Everyone knows that accidents happen: spilled milk, burnt cookies too long in the oven, wet floor at the
top of a staircase, hairdryer fallen into the bathtub. Based on those examples, delineations exist
between accidents according to how they come to pass, and the risk of harm involved. However, some
of those explanations can be difficult to distinguish. For instance, failing to blow out a candle before
falling asleep for the evening would likely be interpreted as less careless an action than leaving an open
flame on the stove in preparation for dinner and running out for an errand in the interim - both have
potentially disastrous (and equal) consequences, but the former simply feels less dangerous. Despite the
apparent nuance of these differences, the law attempts to draw a clear line that separates two major
categories of actions or omissions.

In Texas’s Civil Practice and Remedies Code, gross negligence is defined as an act or omission, which
when viewed objectively from the standpoint of the actor at the time of its occurrence involves an
extreme degree of risk, considering the probability and magnitude of the potential harm to others; and
of which the actor has actual, subjective awareness of the risk involved, but nevertheless proceeds with
conscious indifference to the rights, safety, or welfare of others. Ordinary negligence, on the other hand,
is characterized and defined by actions or omissions that do not comport with the would-be actions or
omissions of a reasonable person under the same or similar circumstances. These ideas are meant to be
distinct from one another - though related, one the outgrowth of the other into a more egregious fault.
For that reason, gross negligence claims must be accompanied by some indication that the defendant of
such a claim understood the action to pose an extreme risk of serious harm and proceeded with it
regardless - something that separates it from mere carelessness, an extension.
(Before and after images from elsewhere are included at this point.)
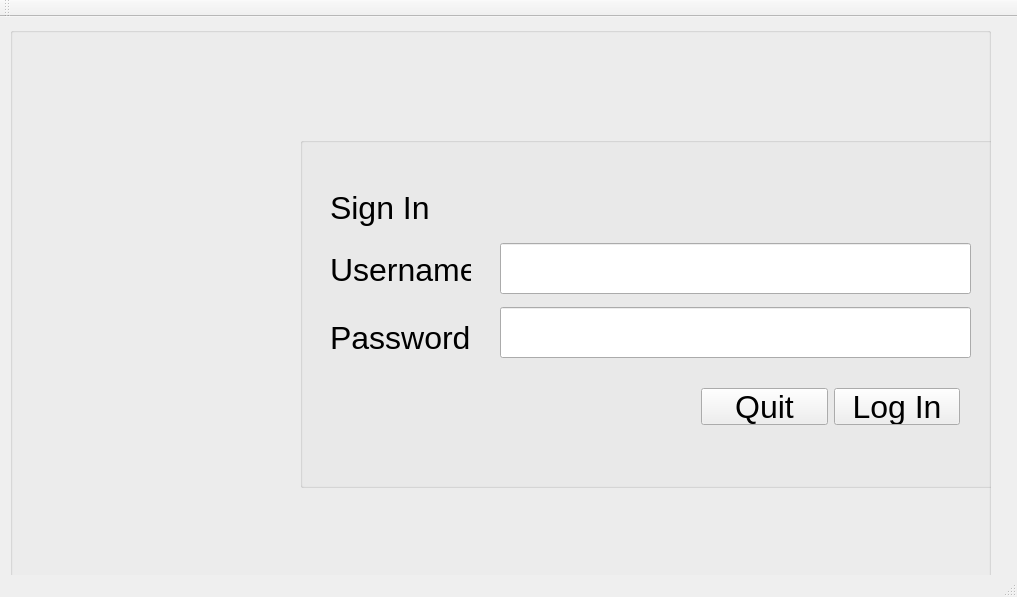
This is QtApplication/16Cycles/mainwindow.ui in Slavyana-c/16-Cycles as Qt 5 draws it before an edit. The edited form follows.
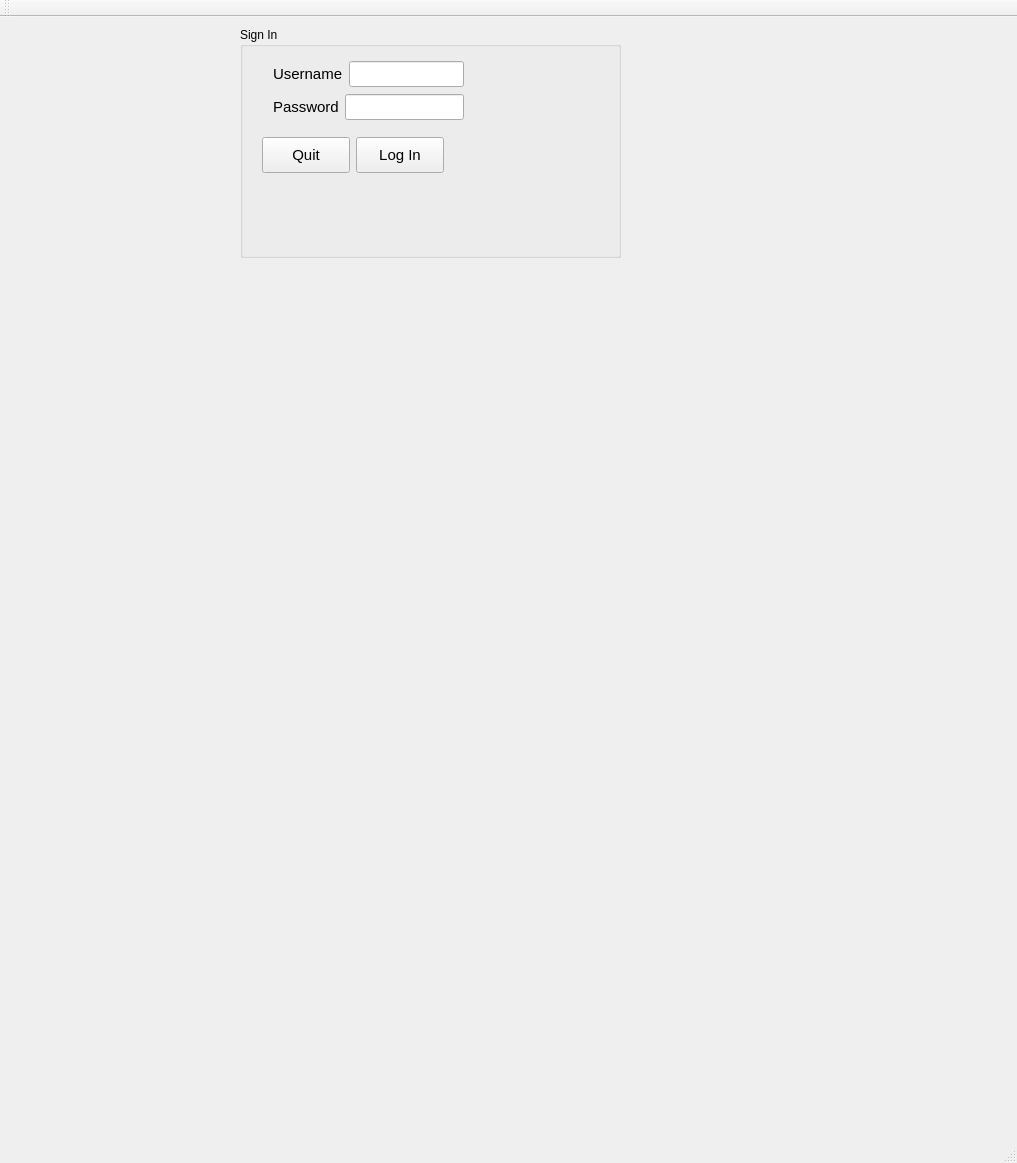
This is the edited form.

Patch:
```diff
--- a/QtApplication/16Cycles/mainwindow.ui
+++ b/QtApplication/16Cycles/mainwindow.ui
@@ -7,49 +7,91 @@
     <x>0</x>
     <y>0</y>
     <width>1017</width>
-    <height>597</height>
+    <height>1163</height>
    </rect>
   </property>
   <property name="windowTitle">
    <string>MainWindow</string>
   </property>
   <widget class="QWidget" name="centralWidget">
-   <widget class="QGroupBox" name="home">
+   <widget class="QLabel" name="logo">
     <property name="geometry">
      <rect>
       <x>10</x>
       <y>10</y>
-      <width>981</width>
-      <height>561</height>
+      <width>201</width>
+      <height>231</height>
      </rect>
     </property>
-    <property name="title">
+    <property name="text">
      <string/>
     </property>
-    <widget class="QGroupBox" name="singIn">
+   </widget>
+   <widget class="QGroupBox" name="groupBox">
      <property name="geometry">
       <rect>
-       <x>290</x>
-       <y>110</y>
-       <width>701</width>
-       <height>351</height>
+      <x>240</x>
+      <y>10</y>
+      <width>381</width>
+      <height>231</height>
       </rect>
      </property>
      <property name="title">
-      <string/>
-     </property>
+     <string>Sign In</string>
+    </property>
+    <widget class="QPushButton" name="quitButton">
+     <property name="geometry">
+      <rect>
+       <x>22</x>
+       <y>110</y>
+       <width>88</width>
+       <height>36</height>
+      </rect>
+     </property>
+     <property name="font">
+      <font>
+       <pointsize>11</pointsize>
+      </font>
+     </property>
+     <property name="text">
+      <string>Quit</string>
+     </property>
+    </widget>
+    <widget class="QPushButton" name="signInButton">
+     <property name="geometry">
+      <rect>
+       <x>116</x>
+       <y>110</y>
+       <width>88</width>
+       <height>36</height>
+      </rect>
+     </property>
+     <property name="font">
+      <font>
+       <pointsize>11</pointsize>
+      </font>
+     </property>
+     <property name="text">
+      <string>Log In</string>
+     </property>
+    </widget>
+    <widget class="QWidget" name="">
+     <property name="geometry">
+      <rect>
+       <x>22</x>
+       <y>22</y>
+       <width>213</width>
+       <height>84</height>
+      </rect>
+     </property>
+     <layout class="QVBoxLayout" name="verticalLayout">
+      <item>
+       <layout class="QHBoxLayout" name="horizontalLayout">
+        <item>
      <widget class="QLabel" name="usernameLabel">
-      <property name="geometry">
-       <rect>
-        <x>30</x>
-        <y>112</y>
-        <width>141</width>
-        <height>41</height>
-       </rect>
-      </property>
       <property name="font">
        <font>
-        <pointsize>24</pointsize>
+            <pointsize>11</pointsize>
        </font>
       </property>
       <property name="text">
@@ -62,124 +104,47 @@
        <bool>false</bool>
       </property>
      </widget>
+        </item>
+        <item>
+         <widget class="QLineEdit" name="usernameLineEdit">
+          <property name="font">
+           <font>
+            <pointsize>11</pointsize>
+           </font>
+          </property>
+         </widget>
+        </item>
+       </layout>
+      </item>
+      <item>
+       <layout class="QHBoxLayout" name="horizontalLayout_2">
+        <item>
      <widget class="QLabel" name="passwordLabel">
-      <property name="geometry">
-       <rect>
-        <x>30</x>
-        <y>180</y>
-        <width>141</width>
-        <height>41</height>
-       </rect>
-      </property>
       <property name="font">
        <font>
-        <pointsize>24</pointsize>
+            <pointsize>11</pointsize>
        </font>
       </property>
       <property name="text">
        <string>Password</string>
       </property>
      </widget>
+        </item>
+        <item>
      <widget class="QLineEdit" name="passwordLineEdit">
-      <property name="geometry">
-       <rect>
-        <x>200</x>
-        <y>170</y>
-        <width>471</width>
-        <height>51</height>
-       </rect>
-      </property>
       <property name="font">
        <font>
-        <pointsize>24</pointsize>
+            <pointsize>11</pointsize>
        </font>
       </property>
       <property name="echoMode">
        <enum>QLineEdit::Password</enum>
       </property>
      </widget>
-     <widget class="QLabel" name="label">
-      <property name="geometry">
-       <rect>
-        <x>30</x>
-        <y>50</y>
-        <width>121</width>
-        <height>41</height>
-       </rect>
-      </property>
-      <property name="font">
-       <font>
-        <pointsize>24</pointsize>
-       </font>
-      </property>
-      <property name="text">
-       <string>Sign In</string>
-      </property>
-     </widget>
-     <widget class="QWidget" name="layoutWidget">
-      <property name="geometry">
-       <rect>
-        <x>390</x>
-        <y>240</y>
-        <width>281</width>
-        <height>59</height>
-       </rect>
-      </property>
-      <layout class="QHBoxLayout" name="horizontalLayout_3">
-       <item>
-        <widget class="QPushButton" name="quitButton">
-         <property name="font">
-          <font>
-           <pointsize>24</pointsize>
-          </font>
-         </property>
-         <property name="text">
-          <string>Quit</string>
-         </property>
-        </widget>
-       </item>
-       <item>
-        <widget class="QPushButton" name="signInButton">
-         <property name="font">
-          <font>
-           <pointsize>24</pointsize>
-          </font>
-         </property>
-         <property name="text">
-          <string>Log In</string>
-         </property>
-        </widget>
-       </item>
-      </layout>
-     </widget>
-     <widget class="QLineEdit" name="usernameLineEdit">
-      <property name="geometry">
-       <rect>
-        <x>200</x>
-        <y>106</y>
-        <width>471</width>
-        <height>51</height>
-       </rect>
-      </property>
-      <property name="font">
-       <font>
-        <pointsize>24</pointsize>
-       </font>
-      </property>
-     </widget>
-    </widget>
-    <widget class="QLabel" name="logo">
-     <property name="geometry">
-      <rect>
-       <x>20</x>
-       <y>160</y>
-       <width>201</width>
-       <height>231</height>
-      </rect>
-     </property>
-     <property name="text">
-      <string/>
-     </property>
+        </item>
+       </layout>
+      </item>
+     </layout>
     </widget>
    </widget>
   </widget>
```
Lines whose indentation alone changed are shown as unchanged.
Consider a driver who, in a rush, attempts to beat a yellow light and race through an intersection, only
to end up spun out on the side of the road after T-boning another vehicle that was proceeding through
the opposing green light. It could easily be argued that the first driver acted in a way that does not align
with what a reasonable person would have done in that same situation. Ordinary negligence is almost
certain. The question is whether that rises to the level of gross negligence - did that rushed driver
comprehend an extreme risk of serious harm at the time the decision was made to cross the
intersection? Did that driver decide to throw caution to the wind and lay on the accelerator anyway?

Much clearer is a situation in which the driver approaching an intersection proceeds to put on a
blindfold and step on the gas. However, it is not often that we see any fact pattern laid out in a petition
to support a gross negligence claim being plead, much less one that would be sufficient to sustain a
successful one.

As plaintiffs continue to bring lawsuits that adhere to the “throw it against the wall and see what sticks”
methodology, defendants and their attorneys must be attentive to baseless gross negligence claims.
These claims are very often unsupported and, if unchecked and unchallenged, may come to encourage
the widespread inclusion of such claims to all petitions (particularly because they open the door to the
possibility of a punitive damages award). As a result, we could see a negative effect on the productivity
of settlement negotiations in civil cases, the avenue by which nearly ninety-five percent of all civil cases
resolve. The parties to these lawsuits typically have plenty to disagree about without such a
troublesome addition to the calculus.